*** Begin section ***
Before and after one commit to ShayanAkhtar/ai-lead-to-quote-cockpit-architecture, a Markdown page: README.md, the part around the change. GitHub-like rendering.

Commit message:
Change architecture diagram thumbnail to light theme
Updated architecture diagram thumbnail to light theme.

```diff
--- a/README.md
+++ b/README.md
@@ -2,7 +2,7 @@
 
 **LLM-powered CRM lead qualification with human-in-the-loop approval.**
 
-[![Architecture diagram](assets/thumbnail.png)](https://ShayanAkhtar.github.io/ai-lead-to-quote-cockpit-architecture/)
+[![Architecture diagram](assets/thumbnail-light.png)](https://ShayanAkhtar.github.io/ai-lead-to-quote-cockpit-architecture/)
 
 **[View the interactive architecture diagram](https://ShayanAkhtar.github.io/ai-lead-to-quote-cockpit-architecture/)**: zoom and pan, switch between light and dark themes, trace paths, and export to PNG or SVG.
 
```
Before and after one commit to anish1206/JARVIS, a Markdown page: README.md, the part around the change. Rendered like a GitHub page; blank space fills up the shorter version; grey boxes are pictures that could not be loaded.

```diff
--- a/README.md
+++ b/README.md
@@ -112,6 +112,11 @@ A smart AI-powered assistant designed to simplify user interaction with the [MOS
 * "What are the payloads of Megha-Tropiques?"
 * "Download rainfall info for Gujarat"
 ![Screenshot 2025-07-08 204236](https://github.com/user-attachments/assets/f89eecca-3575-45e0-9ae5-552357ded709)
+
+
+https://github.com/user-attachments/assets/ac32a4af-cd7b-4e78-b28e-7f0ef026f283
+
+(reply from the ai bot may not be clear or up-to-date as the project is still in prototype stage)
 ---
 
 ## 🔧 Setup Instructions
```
*** End section ***
The answer must be a word-for-word reproduction of every record above.

Before and after one commit to ShayanAkhtar/ai-lead-to-quote-cockpit-architecture, a Markdown page: README.md, the part around the change. GitHub-like rendering.

Commit message:
Change architecture diagram thumbnail to light theme
Updated architecture diagram thumbnail to light theme.

```diff
--- a/README.md
+++ b/README.md
@@ -2,7 +2,7 @@
 
 **LLM-powered CRM lead qualification with human-in-the-loop approval.**
 
-[![Architecture diagram](assets/thumbnail.png)](https://ShayanAkhtar.github.io/ai-lead-to-quote-cockpit-architecture/)
+[![Architecture diagram](assets/thumbnail-light.png)](https://ShayanAkhtar.github.io/ai-lead-to-quote-cockpit-architecture/)
 
 **[View the interactive architecture diagram](https://ShayanAkhtar.github.io/ai-lead-to-quote-cockpit-architecture/)**: zoom and pan, switch between light and dark themes, trace paths, and export to PNG or SVG.
 
```
Before and after one commit to anish1206/JARVIS, a Markdown page: README.md, the part around the change. Rendered like a GitHub page; blank space fills up the shorter version; grey boxes are pictures that could not be loaded.

```diff
--- a/README.md
+++ b/README.md
@@ -112,6 +112,11 @@ A smart AI-powered assistant designed to simplify user interaction with the [MOS
 * "What are the payloads of Megha-Tropiques?"
 * "Download rainfall info for Gujarat"
 ![Screenshot 2025-07-08 204236](https://github.com/user-attachments/assets/f89eecca-3575-45e0-9ae5-552357ded709)
+
+
+https://github.com/user-attachments/assets/ac32a4af-cd7b-4e78-b28e-7f0ef026f283
+
+(reply from the ai bot may not be clear or up-to-date as the project is still in prototype stage)
 ---
 
 ## 🔧 Setup Instructions
```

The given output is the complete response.